In the competition's 56-year history, Italy have only managed to lift the cup – known as the Henri Delaunay Trophy – on one occasion.
They have experienced plenty of heartache along the way: finishing as runners-up twice and arriving among the last four teams on further two occasions.
Champions of Europe: Italy 2-0 Yugoslovia, 1968
Hosts Italy won the tournament in 1968, putting two goals past Yugoslavia at Rome's Stadio Olimpico in the final.
The goals came from star forwards Pietro Anastasi and Luigi Riva, who is still Italy's all-time top goal-scorer, having netted the ball 35 times in 42 appearances.
Back then, there was no 'extra-time' or penalties in the final game of the tournament, and so the match had to be replayed after the teams drew 1-1 in the first game. Italy then went on to win 2-0 in the second game.
The hosts crash out: Italy 1–1 Czechoslovakia, 1980 (Italy lose 9-8 on penalties)
After their famous victory, Italy failed to make it to the final stages of the competition until 1980, when they had home advantage once again.
In 1980, the structure of the contest was wildly different from today, having just eight participants, who were separated into two groups of four.
After the group stages, the two group leaders played eachother in the final, while the two teams in second place played against eachother to determine who finished third and fourth.
Italy missed the final after finishing second place in group two and then failed to beat Czechoslovakia in a third-place playoff.
Playing in front of a packed house at Naples' San Paolo stadium, the hosts went down 1-0 after Ladislav Jurkemik smashed a creamer past 38-year-old Italian goalkeeper Dino Zoff, who had been between the sticks for their victory 12 years earlier.
Italy drew level late in the match when Francesco Fraziani headed home from a free-kick for the Azzuri.
Following the final whistle, the match went to penalties, but Italy missed the chance to go to the final when Czech 'keeper Netolička saved Fulvio Collovati's penalty.
Semi-final pain: Italy 2–0 USSR, 1988
A slightly re-jigged format saw Italy facing the USSR for a place in the final, but a young-looking Italian side were no match for the Soviet's steel – and conceded twice in five minutes during the second half.
It would be the USSR's final appearance in a European Cup tournament as the forces of history were poised to topple the Berlin Wall and raise the iron curtain less than a year and a half after the match.
The USSR went on to lose the final to the Netherlands 2–0, with goals coming from AC Milan stars Ruud Gullit and Marco Van Basten.
From the jaws of victory: Italy 1-2 France, 2000
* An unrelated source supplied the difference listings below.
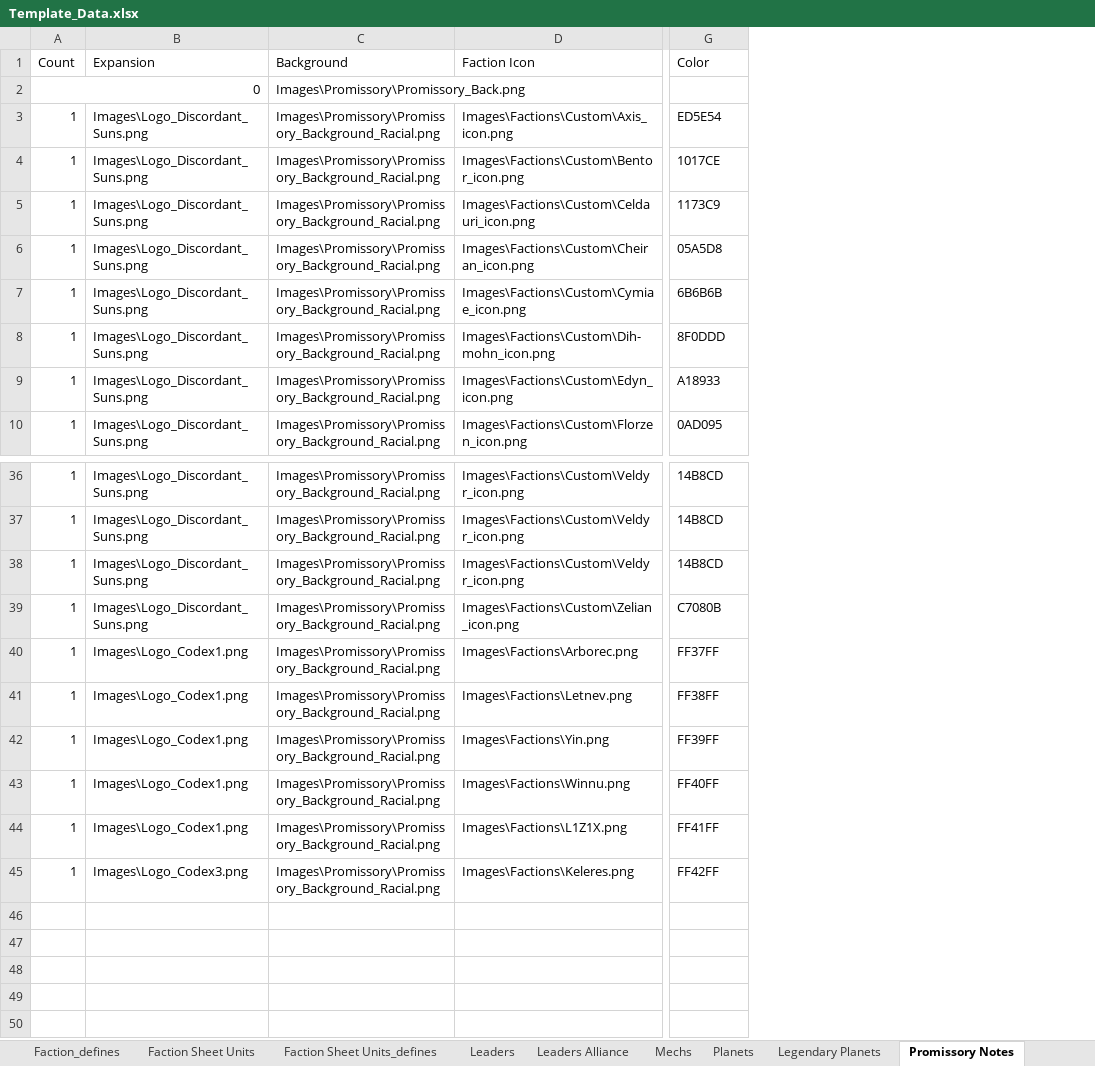
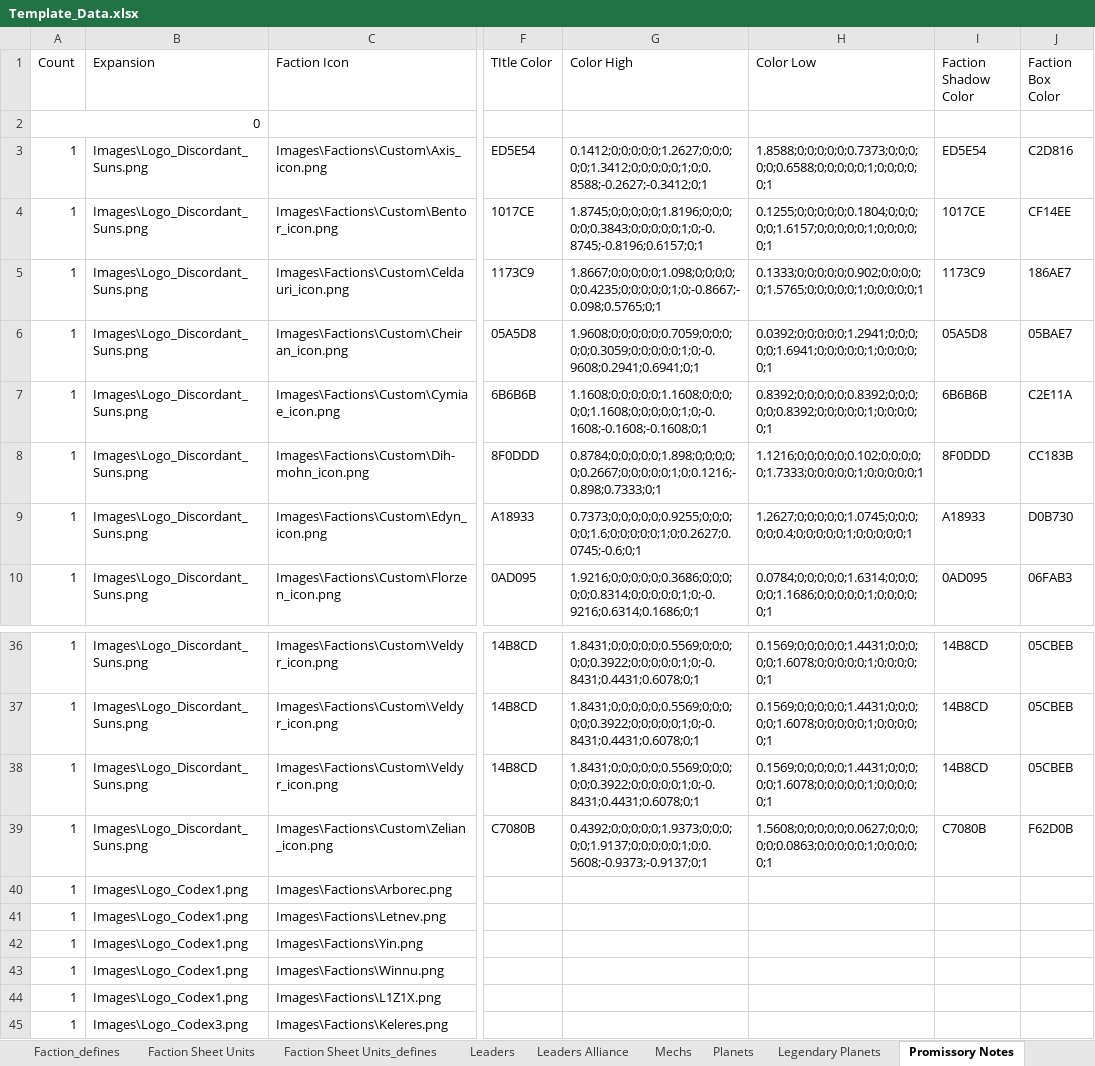
Before and after one commit to ZhenjaMax/TI4Templates, an Excel workbook: Template_Data.xlsx, sheet Promissory Notes, drawn as a sheet; only a part is shown, gaps mark what is left out; values as stored, in another font and other column widths than the file's, no borders; removed rows and columns are numbered as before the commit, all else as after; the diff names each change by its address in the sheet, - before the commit and + after, or states it on an @@ line.

Commit message:
Promissory Notes

```diff
--- a/Template_Data.xlsx (sheet Promissory Notes)
+++ b/Template_Data.xlsx (sheet Promissory Notes)
-column C (Background), rows 2-10: Images\Promissory\Promissory_Back.png | Images\Promissory\Promissory_Background_Racial.png | Images\Promissory\Promissory_Background_Racial.png | Images\Promissory\Promissory_Background_Racial.png | Images\Promissory\Promissory_Background_Racial.png | Images\Promissory\Promissory_Background_Racial.png | Images\Promissory\Promissory_Background_Racial.png | Images\Promissory\Promissory_Background_Racial.png | Images\Promissory\Promissory_Background_Racial.png; rows 36-45: all Images\Promissory\Promissory_Background_Racial.png
+column G (Color High), rows 3-10: 0.1412;0;0;0;0;0;1.2627;0;0;0;0;0;1.3412;0;0;0;0;0;1;0;0.8588;-0.2627;-0.3412;0;1 | 1.8745;0;0;0;0;0;1.8196;0;0;0;0;0;0.3843;0;0;0;0;0;1;0;-0.8745;-0.8196;0.6157;0;1 | 1.8667;0;0;0;0;0;1.098;0;0;0;0;0;0.4235;0;0;0;0;0;1;0;-0.8667;-0.098;0.5765;0;1 | 1.9608;0;0;0;0;0;0.7059;0;0;0;0;0;0.3059;0;0;0;0;0;1;0;-0.9608;0.2941;0.6941;0;1 | 1.1608;0;0;0;0;0;1.1608;0;0;0;0;0;1.1608;0;0;0;0;0;1;0;-0.1608;-0.1608;-0.1608;0;1 | 0.8784;0;0;0;0;0;1.898;0;0;0;0;0;0.2667;0;0;0;0;0;1;0;0.1216;-0.898;0.7333;0;1 | 0.7373;0;0;0;0;0;0.9255;0;0;0;0;0;1.6;0;0;0;0;0;1;0;0.2627;0.0745;-0.6;0;1 | 1.9216;0;0;0;0;0;0.3686;0;0;0;0;0;0.8314;0;0;0;0;0;1;0;-0.9216;0.6314;0.1686;0;1; rows 36-39: 1.8431;0;0;0;0;0;0.5569;0;0;0;0;0;0.3922;0;0;0;0;0;1;0;-0.8431;0.4431;0.6078;0;1 | 1.8431;0;0;0;0;0;0.5569;0;0;0;0;0;0.3922;0;0;0;0;0;1;0;-0.8431;0.4431;0.6078;0;1 | 1.8431;0;0;0;0;0;0.5569;0;0;0;0;0;0.3922;0;0;0;0;0;1;0;-0.8431;0.4431;0.6078;0;1 | 0.4392;0;0;0;0;0;1.9373;0;0;0;0;0;1.9137;0;0;0;0;0;1;0;0.5608;-0.9373;-0.9137;0;1
+column H (Color Low), rows 3-10: 1.8588;0;0;0;0;0;0.7373;0;0;0;0;0;0.6588;0;0;0;0;0;1;0;0;0;0;0;1 | 0.1255;0;0;0;0;0;0.1804;0;0;0;0;0;1.6157;0;0;0;0;0;1;0;0;0;0;0;1 | 0.1333;0;0;0;0;0;0.902;0;0;0;0;0;1.5765;0;0;0;0;0;1;0;0;0;0;0;1 | 0.0392;0;0;0;0;0;1.2941;0;0;0;0;0;1.6941;0;0;0;0;0;1;0;0;0;0;0;1 | 0.8392;0;0;0;0;0;0.8392;0;0;0;0;0;0.8392;0;0;0;0;0;1;0;0;0;0;0;1 | 1.1216;0;0;0;0;0;0.102;0;0;0;0;0;1.7333;0;0;0;0;0;1;0;0;0;0;0;1 | 1.2627;0;0;0;0;0;1.0745;0;0;0;0;0;0.4;0;0;0;0;0;1;0;0;0;0;0;1 | 0.0784;0;0;0;0;0;1.6314;0;0;0;0;0;1.1686;0;0;0;0;0;1;0;0;0;0;0;1; rows 36-39: 0.1569;0;0;0;0;0;1.4431;0;0;0;0;0;1.6078;0;0;0;0;0;1;0;0;0;0;0;1 | 0.1569;0;0;0;0;0;1.4431;0;0;0;0;0;1.6078;0;0;0;0;0;1;0;0;0;0;0;1 | 0.1569;0;0;0;0;0;1.4431;0;0;0;0;0;1.6078;0;0;0;0;0;1;0;0;0;0;0;1 | 1.5608;0;0;0;0;0;0.0627;0;0;0;0;0;0.0863;0;0;0;0;0;1;0;0;0;0;0;1
+column I (Faction Shadow Color), rows 3-10: ED5E54 | 1017CE | 1173C9 | 05A5D8 | 6B6B6B | 8F0DDD | A18933 | 0AD095; rows 36-39: 14B8CD | 14B8CD | 14B8CD | C7080B
+column J (Faction Box Color), rows 3-10: C2D816 | CF14EE | 186AE7 | 05BAE7 | C2E11A | CC183B | D0B730 | 06FAB3; rows 36-39: 05CBEB | 05CBEB | 05CBEB | F62D0B
-F1: Color
+F1: TItle Color
-F40 (TItle Color): FF37FF
+F40 (TItle Color): (empty)
-F41 (TItle Color): FF38FF
+F41 (TItle Color): (empty)
-F42 (TItle Color): FF39FF
+F42 (TItle Color): (empty)
-F43 (TItle Color): FF40FF
+F43 (TItle Color): (empty)
-F44 (TItle Color): FF41FF
+F44 (TItle Color): (empty)
-F45 (TItle Color): FF42FF
+F45 (TItle Color): (empty)
```
Also changed, not shown: 16 other files.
By the time Euro 2000 was held in Belgium, the number of teams permitted to take part in the competition had doubled from eight to 16 – meaning Dino Zoff's men had to dig in for the long haul if they were to make the final.
Inspired by captain fantastic Paolo Maldini and the talismanic Francesco Totti, Italy overcame Romania and the Netherlands on their way to setting up a final showdown with reigning World Cup champions, France.
Under the floodlights at Rotterdam's Feijenoord Stadium, Italy struck first, with Marco Delvechhio making the breakthrough in the 58th minute.
Italy remained in front until the final seconds of stoppage time, when Bordeaux striker Sylvan Wiltord drove low past Francesco Toldo to take the game to extra time.
The game was to be settled by the short-lived 'golden goal' rule.
As the minutes ticked away, David Trezeguet peeled away from his man to smash the winner into the roof of the net at 81 kmph – handing Dino Zoff a second Euro final defeat.
A final drubbing: Italy 0–4 Spain, 2012
Four years ago, a resilient Italian side made it to the European final's once again, dumping out England and their historic bogey-team Germany on the way.
In the finals, they faced tough opposition in the form of reigning world champions, Spain.
The Spaniards proved too strong for Italy and the azzurri were 1-0 down within the first 15 minutes. They went on to lose the final 4-0, on what was a humbling night for the national side.
France 2016, in with a chance?
Four years on from their heartbreak in Kiev and much has changed for the blues, who have seen swathes of their star talent fade away or retire over the last four years.
With current manager, Antonio Conte, bound for Chelsea as soon as the tournament ends, many have questioned whether the side will be able to mount a serious challenge this time around
On paper at least, the team should make it out of their group (which other than Belgium, includes Sweden and the Republic of Ireland), but it will be a big ask if they are to make it to the finals this year.